Dataset records:
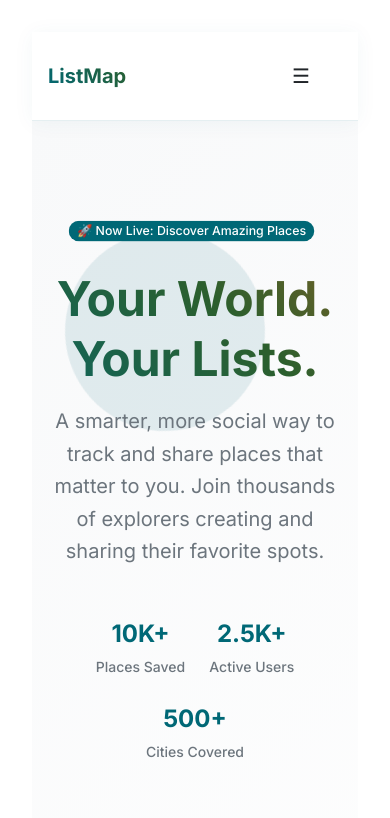
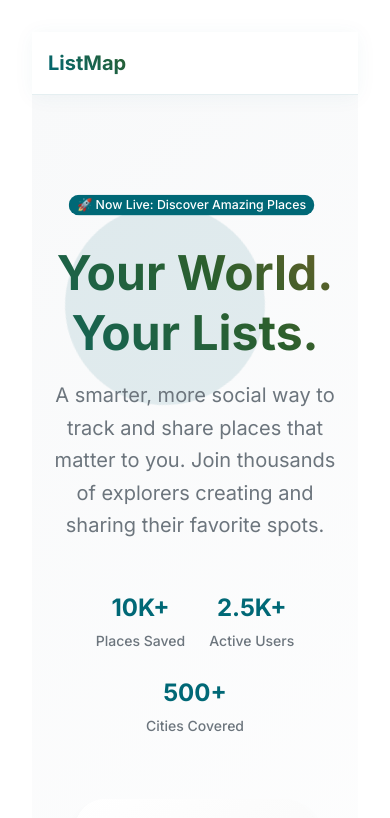
Before and after one commit to hermano360/listmap-web, a React (Vite) app: page / in a window 390 px wide. Shown: the top 818 px of the page. Built offline with nearby package versions, Linux system fonts and the light colour scheme.

Commit message:
Removing the mobile menu

```diff
--- a/src/pages/Home.tsx
+++ b/src/pages/Home.tsx
@@ -21,7 +21,7 @@ const Home: React.FC = () => {
               <a href="#signup" className="btn btn-primary">Sign Up</a>
             </div> */}
 
-            <button className="navbar-mobile-toggle">☰</button>
+            {/* <button className="navbar-mobile-toggle">☰</button> */}
           </div>
         </div>
       </nav>
```
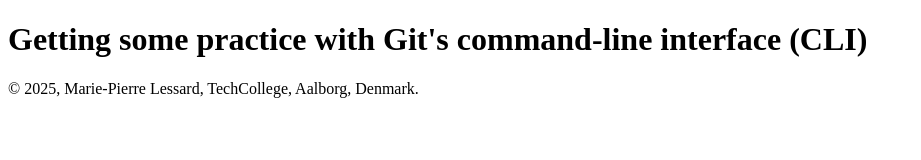
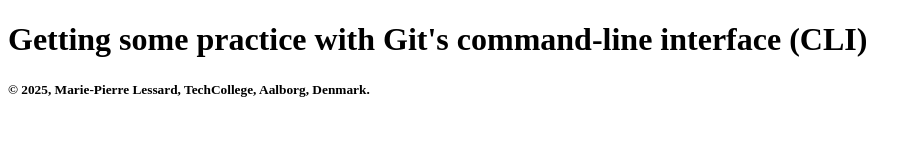
Before and after one commit to male9-techcollege/github-cli-oevelser, a plain HTML site: page index.html in a window 1280 px wide. Shown: the whole page, without its empty margins (0-921 px from the left). Drawn offline with Linux system fonts and the light colour scheme.

Commit message:
Styling of copyright notice

```diff
--- a/assets/css/styling.css
+++ b/assets/css/styling.css
@@ -0,0 +1,3 @@
+.global-footer small {
+    font-weight: 700;
+}
--- a/index.html
+++ b/index.html
@@ -12,8 +12,8 @@
         <h1>Getting some practice with Git's command-line interface (CLI)</h1>
     </header>
     <main></main>
-    <footer>
-        &copy; 2025, Marie-Pierre Lessard, TechCollege, Aalborg, Denmark.
+    <footer class="global-footer">
+        <small>&copy; 2025, Marie-Pierre Lessard, TechCollege, Aalborg, Denmark.</small>
     </footer>
 </body>
 </html>
```
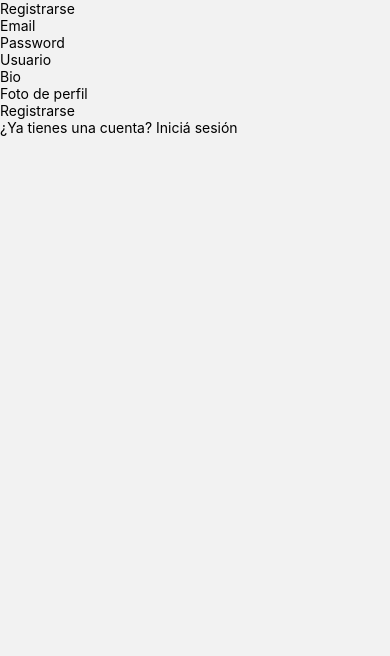
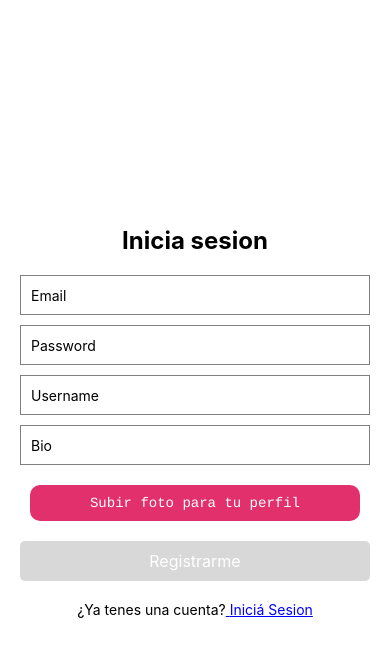
Before and after one commit to Zoxhe/PROYECTO2.0-programacionIII, a React Native app: screen /Registro in a window 390 px wide. Shown: the top 656 px of the page. Built offline with nearby package versions, Linux system fonts and the light colour scheme; no server answers.

Commit message:
registro y login terminado

```diff
--- a/src/components/FormularioLogin.js
+++ b/src/components/FormularioLogin.js
@@ -1,7 +1,5 @@
 import React, { Component } from 'react';
-
 import { View, Text, TouchableOpacity, TextInput, StyleSheet } from "react-native";
-
 import { auth } from "../firebase/config";
 
 class FormularioLogin extends Component {
@@ -10,7 +8,7 @@ class FormularioLogin extends Component {
         this.state = {
             email: "",
             password: ""
-        }
+        };
     }
 
     iniciarSesion(email, password) {
@@ -19,40 +17,81 @@ class FormularioLogin extends Component {
                 this.setState({
                     email: "",
                     password: ""
-                })
+                });
                 this.props.navigation.navigate("NavegacionTab");
             })
             .catch((error) => {
                 console.log(error);
-            })
+            });
     }
 
     render() {
-        return(
-            <View>
-                <Text>Iniciar sesión</Text>
-                <Text>Correo electrónico</Text>
-                <TextInput placeholder="Email" onChangeText={(email) => this.setState({ email })} />
-                <Text>Contraseña</Text>
-                <TextInput placeholder="Password" onChangeText={(password) => this.setState({ password })} />
+        return (
+            <View style={styles.container}>
+                <Text style={styles.title}>Iniciar sesión</Text>
+                <TextInput
+                    placeholder="Correo electrónico"
+                    style={styles.input}
+                    onChangeText={(email) => this.setState({ email })}
+                />
+                <TextInput
+                    placeholder="Contraseña"
+                    style={styles.input}
+                    onChangeText={(password) => this.setState({ password })}
+                    secureTextEntry
+                />
                 <TouchableOpacity onPress={() => this.iniciarSesion(this.state.email, this.state.password)}>
-                    <Text>Iniciar sesión</Text>
+                    <View style={styles.button}>
+                        <Text style={styles.buttonText}>Iniciar sesión</Text>
+                    </View>
                 </TouchableOpacity>
                 <Text>
                     ¿Todavía no tenés una cuenta?
                     <TouchableOpacity onPress={() => this.props.navigation.navigate("Registro")}>
-                        <Text> Registrarte</Text>
+                        <Text style={styles.link}> Registrarte</Text>
                     </TouchableOpacity>
                 </Text>
             </View>
-        )
+        );
     }
 }
 
-const Style = StyleSheet.create({
-    contenedor: {
+const styles = StyleSheet.create({
+    container: {
         flex: 1,
-    }
+        padding: 20,
+        backgroundColor: 'white',
+        justifyContent: 'center',
+    },
+    title: {
+        fontSize: 24,
+        fontWeight: 'bold',
+        marginBottom: 20,
+        textAlign: 'center',
+    },
+    input: {
+        height: 40,
+        borderColor: 'gray',
+        borderWidth: 1,
+        marginBottom: 10,
+        paddingHorizontal: 10,
+        backgroundColor: '#f0f0f0',
+        borderRadius: 5,
+    },
+    button: {
+        backgroundColor: '#3498db',
+        padding: 10,
+        borderRadius: 5,
+        alignItems: 'center',
+        marginTop: 10,
+    },
+    buttonText: {
+        color: 'white',
+        fontSize: 16,
+    },
+    link: {
+        color: '#3498db',
+    },
 });
 
 export default FormularioLogin;
--- a/src/components/FormularioRegistro.js
+++ b/src/components/FormularioRegistro.js
@@ -1,89 +1,186 @@
 import React, { Component } from 'react';
-
-import { View, Text, TouchableOpacity, TextInput, StyleSheet } from "react-native";
-
-import { auth, db } from "../firebase/config";
+import { View, Text, TouchableOpacity, TextInput, StyleSheet } from 'react-native';
+import { auth, db } from '../firebase/config';
+import Camara from './Camara';
 
 class FormularioRegistro extends Component {
-    constructor(props) {
-        super(props);
-        this.state = {
-            email: "",
-            password: "",
-            nombre: "",
-            miniBio: "",
-            fotoPerfil: ""
-        }
-    }
+  constructor(props) {
+    super(props);
+    this.state = {
+      email: '',
+      password: '',
+      nombre: '',
+      miniBio: '',
+      fotoPerfil: '',
+      mostrarCamara: false,
+    };
+  }
 
-    registrarse(email, password, nombre, miniBio, fotoPerfil) {
-        // COLECCION A USAR --> "users" (SOLO PARA miniBio y fotoPerfil [la URL, la imagen se guarda en storage])
-        auth.createUserWithEmailAndPassword(email, password)
-            .then((data) => {
-                db.collection("users").doc(data.user.uid).set({
-                    email: email,
-                    nombre: nombre,
-                    miniBio: miniBio,
-                    fotoPerfil: fotoPerfil
-                })
-                .then(() => {
-                    console.log("Usuario registrado");
-                    this.setState({
-                        email: "",
-                        password: "",
-                        nombre: "",
-                        miniBio: "",
-                        fotoPerfil: ""
-                    })
-                })
-                .catch((error) => {
-                    console.log(error);
-                })
-            })
-            .catch((error) => {
-                console.log(error);
-            })
-    }
+  registrarse(email, password, nombre, miniBio, fotoPerfil) {
+    auth
+      .createUserWithEmailAndPassword(email, password)
+      .then((data) => {
+        db.collection('users')
+          .doc(data.user.uid)
+          .set({
+            email: email,
+            nombre: nombre,
+            miniBio: miniBio,
+            fotoPerfil: fotoPerfil,
+          })
+          .then(() => {
+            console.log('Usuario registrado');
+            this.setState({
+              email: '',
+              password: '',
+              nombre: '',
+              miniBio: '',
+              fotoPerfil: '',
+            });
+          })
+          .catch((error) => {
+            console.log(error);
+          });
+      })
+      .catch((error) => {
+        console.log(error);
+      });
+  }
 
-    render() {
-        return(
-            <View>
-                <Text>Registrarse</Text>
+  onImageUpload(url) {
+    this.setState({
+      fotoPerfil: url,
+      mostrarCamara: false,
+    });
+  }
 
-                <TextInput placeholder="Email" onChangeText={(email) => this.setState({ email })} />
+  render() {
+    return (
+      <View style={styles.container}>
+        <Text style={styles.title}>Inicia sesion</Text>
 
+        <TextInput
+          style={styles.input}
+          placeholder="Email"
+          onChangeText={(email) => this.setState({ email })}
+        />
 
-                <TextInput placeholder="Password" onChangeText={(password) => this.setState({ password })} />
+        <TextInput
+          style={styles.input}
+          placeholder="Password"
+          secureTextEntry
+          onChangeText={(password) => this.setState({ password })}
+        />
 
+        <TextInput
+          style={styles.input}
+          placeholder="Username"
+          onChangeText={(nombre) => this.setState({ nombre })}
+        />
 
-                <TextInput placeholder="Usuario" onChangeText={(nombre) => this.setState({ nombre })} />
+        <TextInput
+          style={styles.input}
+          placeholder="Bio"
+          onChangeText={(miniBio) => this.setState({ miniBio })}
+        />
 
+        {this.state.mostrarCamara ? (
+          <View>
+            <Camara onImageUpload={(url) => this.onImageUpload(url)} style={{ width: "50vh", height: "50vh", alignItems: 'center' }} />
+          </View>
+        ) : (
+          <TouchableOpacity onPress={() => this.setState({ mostrarCamara: true })}>
+            <Text style={styles.uploadPhotoButton}>Subir foto para tu perfil</Text>
+          </TouchableOpacity>
+        )}
 
-                <TextInput placeholder="Bio" onChangeText={(miniBio) => this.setState({ miniBio })} />
+        {this.state.email === "" || this.state.password === "" || this.state.nombre === "" ? (
+          <TouchableOpacity disabled={true} style={styles.buttonDisabled}>
+            <Text style={styles.buttonText}>Registrarme</Text>
+          </TouchableOpacity>
+        ) : (
+          <TouchableOpacity
+            style={styles.button}
+            onPress={() =>
+              this.registrarse(
+                this.state.email,
+                this.state.password,
+                this.state.nombre,
+                this.state.miniBio,
+                this.state.fotoPerfil
+              )
+            }>
+            <Text style={styles.buttonText}>Registrarme</Text>
+          </TouchableOpacity>
+        )}
 
-
-                <TextInput placeholder="Foto de perfil" onChangeText={(fotoPerfil) => this.setState({ fotoPerfil })} />
-
-
-                <TouchableOpacity onPress={() => this.registrarse(this.state.email, this.state.password, this.state.nombre, this.state.miniBio, this.state.fotoPerfil)}>
-                    <Text>Registrarse</Text>
-                </TouchableOpacity>
-                <Text>
-                    ¿Ya tienes una cuenta?
-                    <TouchableOpacity onPress={() => this.props.navigation.navigate("Login")}>
-                        <Text> Iniciá sesión</Text>
-                    </TouchableOpacity>
-                </Text>
-            </View>
-        )
-    }
+        <Text style={styles.loginText}>
+          ¿Ya tenes una cuenta?
+          <TouchableOpacity onPress={() => this.props.navigation.navigate('Login')}>
+            <Text style={styles.linkText}> Iniciá Sesion</Text>
+          </TouchableOpacity>
+        </Text>
+      </View>
+    );
+  }
 }
 
-const Style = StyleSheet.create({
-    contenedor: {
-        flex: 1,
-    },
-
+const styles = StyleSheet.create({
+  container: {
+    flex: 1,
+    padding: 20,
+    backgroundColor: 'white',
+    justifyContent: 'center',
+  },
+  title: {
+    fontSize: 24,
+    fontWeight: 'bold',
+    marginBottom: 20,
+    textAlign: 'center',
+  },
+  input: {
+    height: 40,
+    borderColor: 'gray',
+    borderWidth: 1,
+    marginBottom: 10,
+    paddingHorizontal: 10,
+  },
+  button: {
+    backgroundColor: '#3498db',
+    padding: 10,
+    borderRadius: 5,
+    alignItems: 'center',
+    marginTop: 10,
+  },
+  buttonDisabled: {
+    backgroundColor: '#D8D8D8',
+    padding: 10,
+    borderRadius: 5,
+    alignItems: 'center',
+    marginTop: 10,
+  },
+  buttonText: {
+    color: 'white',
+    fontSize: 16,
+  },
+  loginText: {
+    marginTop: 20,
+    textAlign: 'center',
+  },
+  linkText: {
+    color: 'blue',
+    textDecorationLine: 'underline',
+  },
+  uploadPhotoButton: {
+    fontFamily: 'Courier',
+    fontSize: 14,
+    textAlign: 'center',
+    margin: 10,
+    backgroundColor: '#E1306C',
+    borderRadius: 10,
+    padding: 10,
+    color: 'white',
+  },
 });
 
 export default FormularioRegistro;
```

Instructions to follow:
Please give, as a bare number, how many lines in the listing above contain "console".

Answer area:
7